Sunday, November 27, 2011

Second Thoughts on the Sculpture "The Blind" by Lorado Taft

On 17 November, I shared my thoughts the "Rodin and America" exhibit at Cantor Art Center, Stanford University.  I was profoundly moved by a sculpture named "The Blind" by American sculptor Lorado Taft; this sculpture reminded me the novel "Blindness" (The City of Blind) Jose Saramago:

The Blind, Lorado Taft, Cantor Art Museum, Stanford University, California _ 0668

I was very happy to have the chance to see it again last Friday, and was able to spend more time to inspect this work more closely at leisurely pace.

Indeed, the second viewing had revealed many details I didn't take notice at the time when I was blown away by the weighty and dramatic mass as a whole.

Now, I noticed the modulations of the rhythmic lines of the group, the individualism of the faces, etc.  I suddenly saw then, that in the middle of this group of blind people, a child, rested on his mother's shoulder and hands, were not blind.  He obviously represented hope and future here.  The open arms of the man behind him emphasized on the importance of this baby.  The baby's right arm stretched out, in a pose could be constructed as blessing, such as baby Jesus does, or like that of the command of Chairman Mao.

Suddenly, this details completely changed my perception of this work.  It became very sentimental and lost a great amount of gravity.  I believe that the work was created in 1907-08, before the "Great War".  I wonder if it were created after World War One, if the sculptor would not impose his optimism upon this group of down-trodden people.  Maybe not.  Or Maybe yes.  Americans are by nature optimistic, almost pathologically so.
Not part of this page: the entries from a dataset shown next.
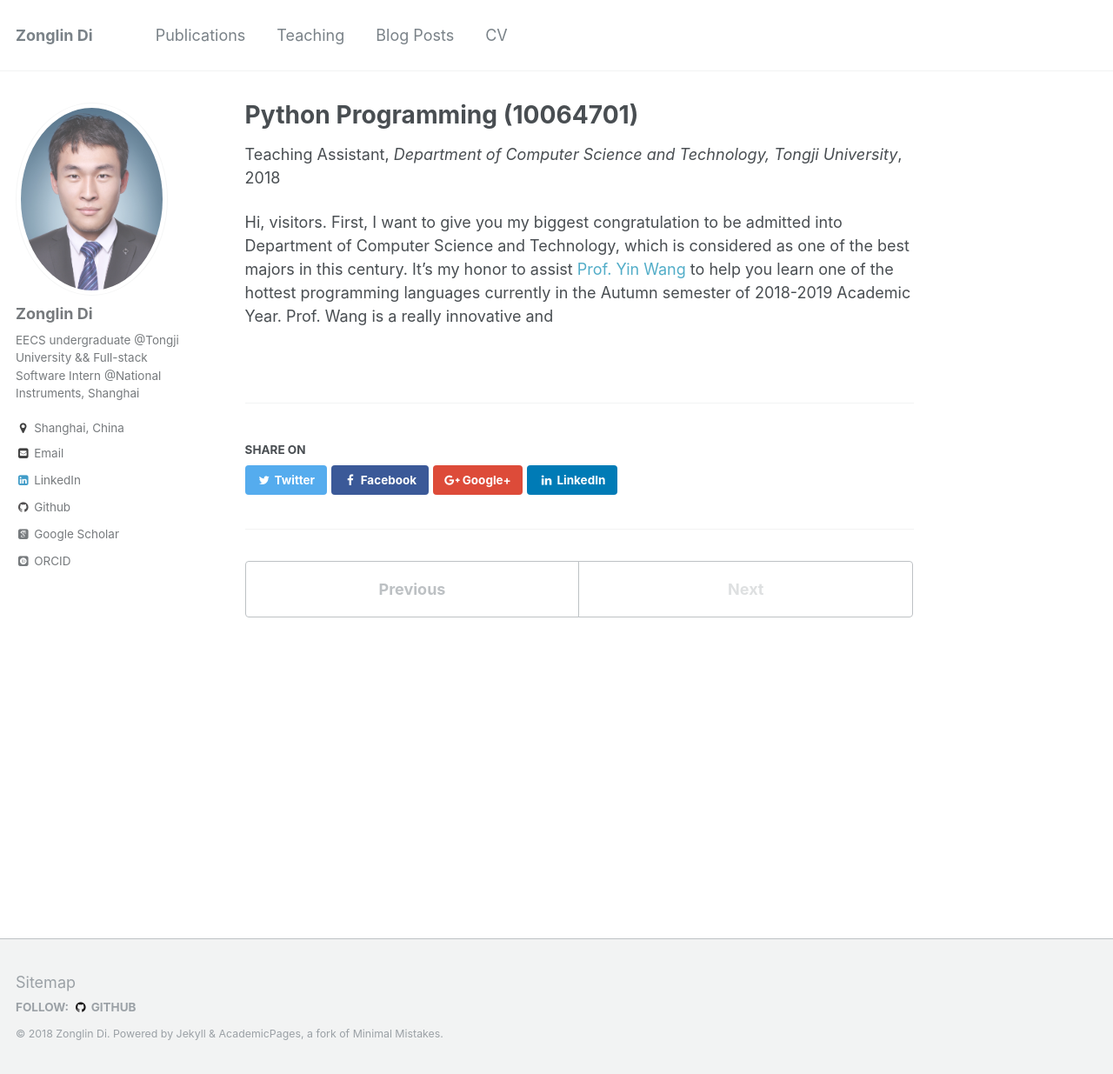
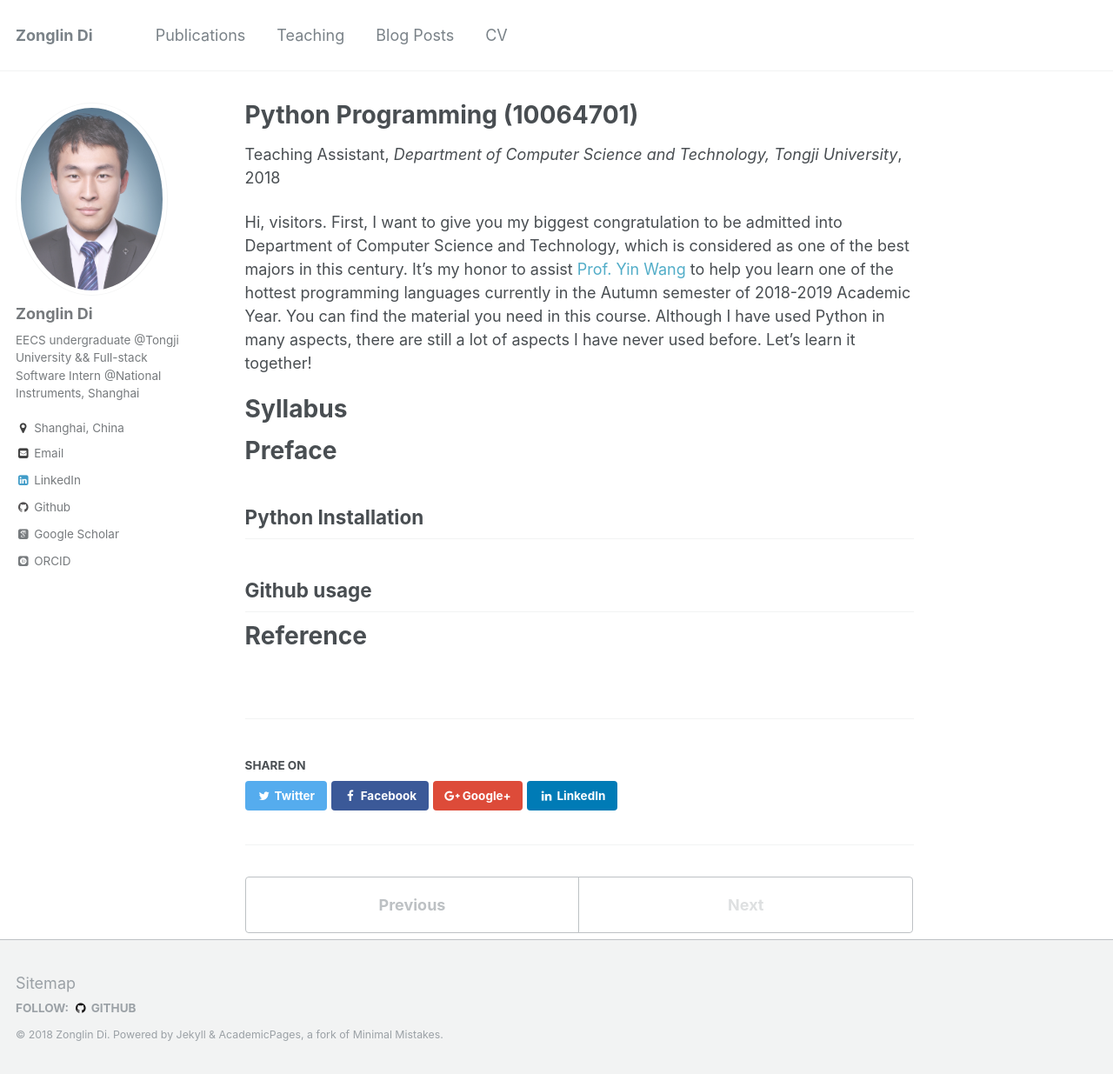
Before and after one commit to ElegantLin/elegantlin.github.io, a Jekyll site: the page built from _teaching/Python.md, in a window 1280 px wide and 1235 px high. Shown: the whole window at 87% size. Built offline with Jekyll 4.4.1, drawn with Linux system fonts in a browser that asks for light colours; some web fonts are replaced.

Commit message:
update python programmig course page

```diff
--- a/_teaching/Python.md
+++ b/_teaching/Python.md
@@ -8,4 +8,10 @@ date: Sept. 2018 -- Jan. 2019
 location: "Shanghai, China"
 ---
 
-Hi, visitors. First, I want to give you my biggest congratulation to be admitted into Department of Computer Science and Technology, which is considered as one of the best majors in this century. It's my honor to assist [Prof. Yin Wang](http://web.eecs.umich.edu/~yinw/) to help you learn one of the hottest programming languages currently in the Autumn semester of 2018-2019 Academic Year. Prof. Wang is a really innovative and
+Hi, visitors. First, I want to give you my biggest congratulation to be admitted into Department of Computer Science and Technology, which is considered as one of the best majors in this century. It's my honor to assist [Prof. Yin Wang](http://web.eecs.umich.edu/~yinw/) to help you learn one of the hottest programming languages currently in the Autumn semester of 2018-2019 Academic Year. You can find the material you need in this course. Although I have used Python in many aspects, there are still a lot of aspects I have never used before. Let's learn it together!
+
+# Syllabus
+# Preface
+## Python Installation
+## Github usage
+# Reference
```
The Blind, Lorado Taft, Cantor Art Museum, Stanford University, California _ 0660

I am so disappointed by the artist's failure to be more profound and moving.  What a missed opportunity!

Related article: Rodin and Richard Serra in Cantor Art Center, Stanford University

No comments:

Post a Comment